The goal of reducing emissions from deforestation and forest degradation, and the roles of conservation, sustainable management of forests and enhancement of forest carbon stocks in developing countries (REDD +) under UNFCCC has triggered a new discussion on forest resource assessments in these countries. The international process on measurement, reporting and verification of REDD + outcomes (REDD + MRV) expands the scope of forest inventories to include quantification of forest carbon stocks and their changes for results-based REDD + payments. UNFCCC decisions also specify methods to be used, and actors to be involved. Although forest management in developing countries has clearly been influenced by international processes in the past, exactly how and to what extent REDD + MRV has affected institutional arrangements for forest assessments in developing countries remains unknown. Using as a theoretical framework Discursive-Institutionalism, a concept derived from political science, this paper examines (1) the historical evolution of institutional arrangements for forest inventories in Peru; and (2) how and to what extent their development has been shaped by international processes on forests, and, more recently, specifically by REDD + MRV. The findings show that the international REDD + MRV discussion has expanded the objectives of forest assessments in Peru, inspired the mobilization of new actors and resources, and spawned the development of new protocols for forest assessments. However, the ‘depth’ of these changes is not yet extensive, since the new rules for forest inventories have not yet been formally adopted, and the institutes envisaged to implement forest inventories, including measurement of carbon stocks and their changes, have not been established.

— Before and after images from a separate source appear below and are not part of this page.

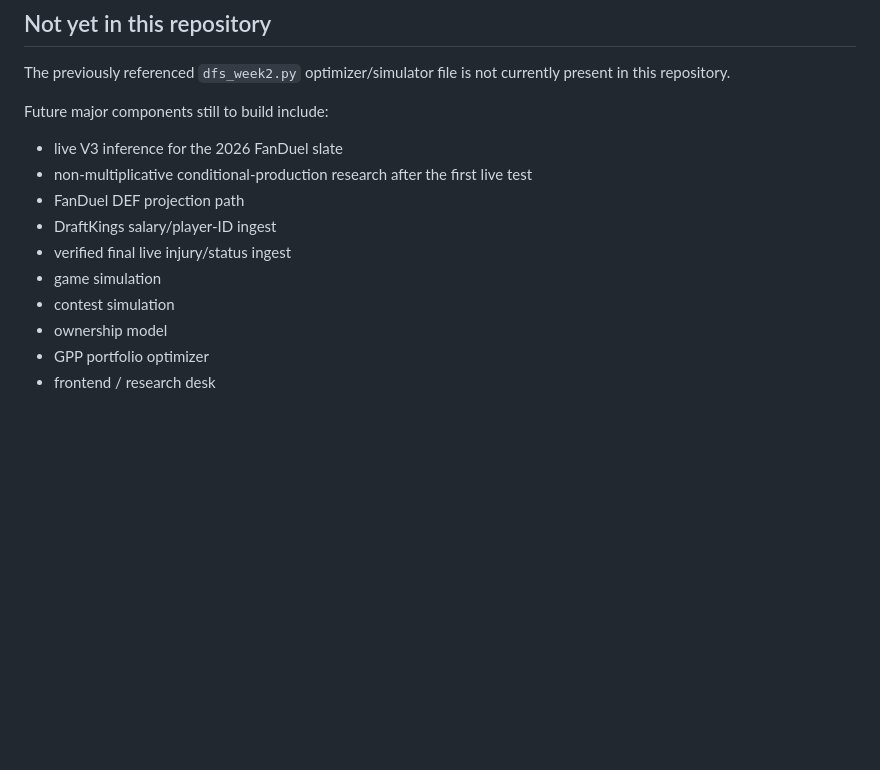
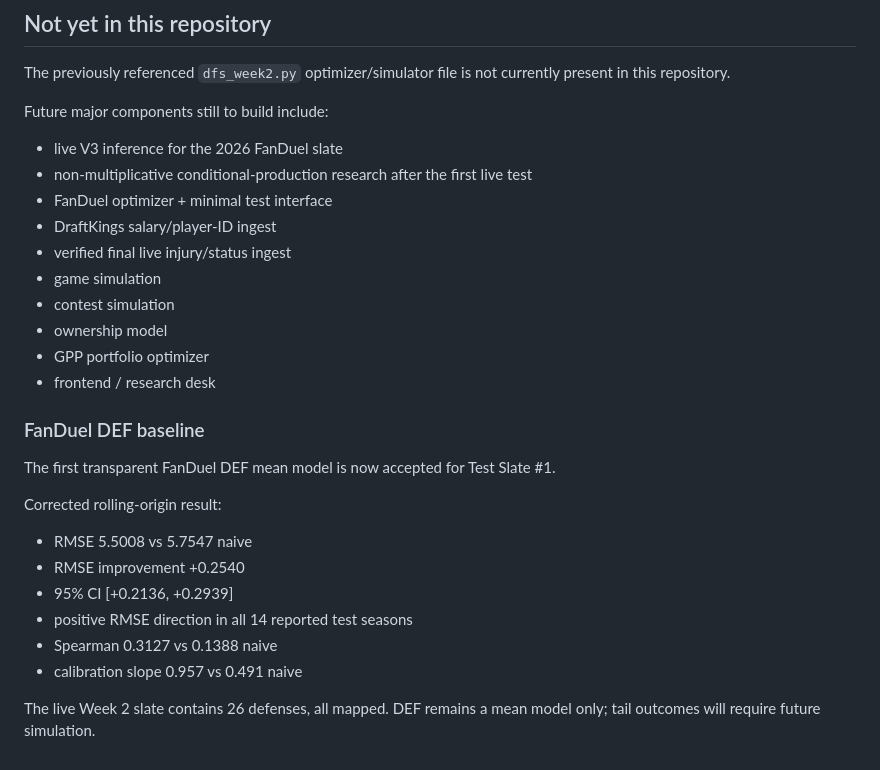
Before and after one commit to Travd3/nfl-dfs-engine, a Markdown page: README.md, the part around the change. Drawn GitHub-style; blank space fills up the shorter version.

Commit message:
Document accepted FanDuel DEF baseline

```diff
--- a/README.md
+++ b/README.md
@@ -181,7 +181,7 @@ Future major components still to build include:
 
 - live V3 inference for the 2026 FanDuel slate
 - non-multiplicative conditional-production research after the first live test
-- FanDuel DEF projection path
+- FanDuel optimizer + minimal test interface
 - DraftKings salary/player-ID ingest
 - verified final live injury/status ingest
 - game simulation
@@ -189,3 +189,18 @@ Future major components still to build include:
 - ownership model
 - GPP portfolio optimizer
 - frontend / research desk
+
+
+### FanDuel DEF baseline
+
+The first transparent FanDuel DEF mean model is now accepted for Test Slate #1.
+
+Corrected rolling-origin result:
+- RMSE 5.5008 vs 5.7547 naive
+- RMSE improvement +0.2540
+- 95% CI [+0.2136, +0.2939]
+- positive RMSE direction in all 14 reported test seasons
+- Spearman 0.3127 vs 0.1388 naive
+- calibration slope 0.957 vs 0.491 naive
+
+The live Week 2 slate contains 26 defenses, all mapped. DEF remains a mean model only; tail outcomes will require future simulation.
```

Journal: Forest Policy and Economics - Volume 71, October 2016, Pages 52–59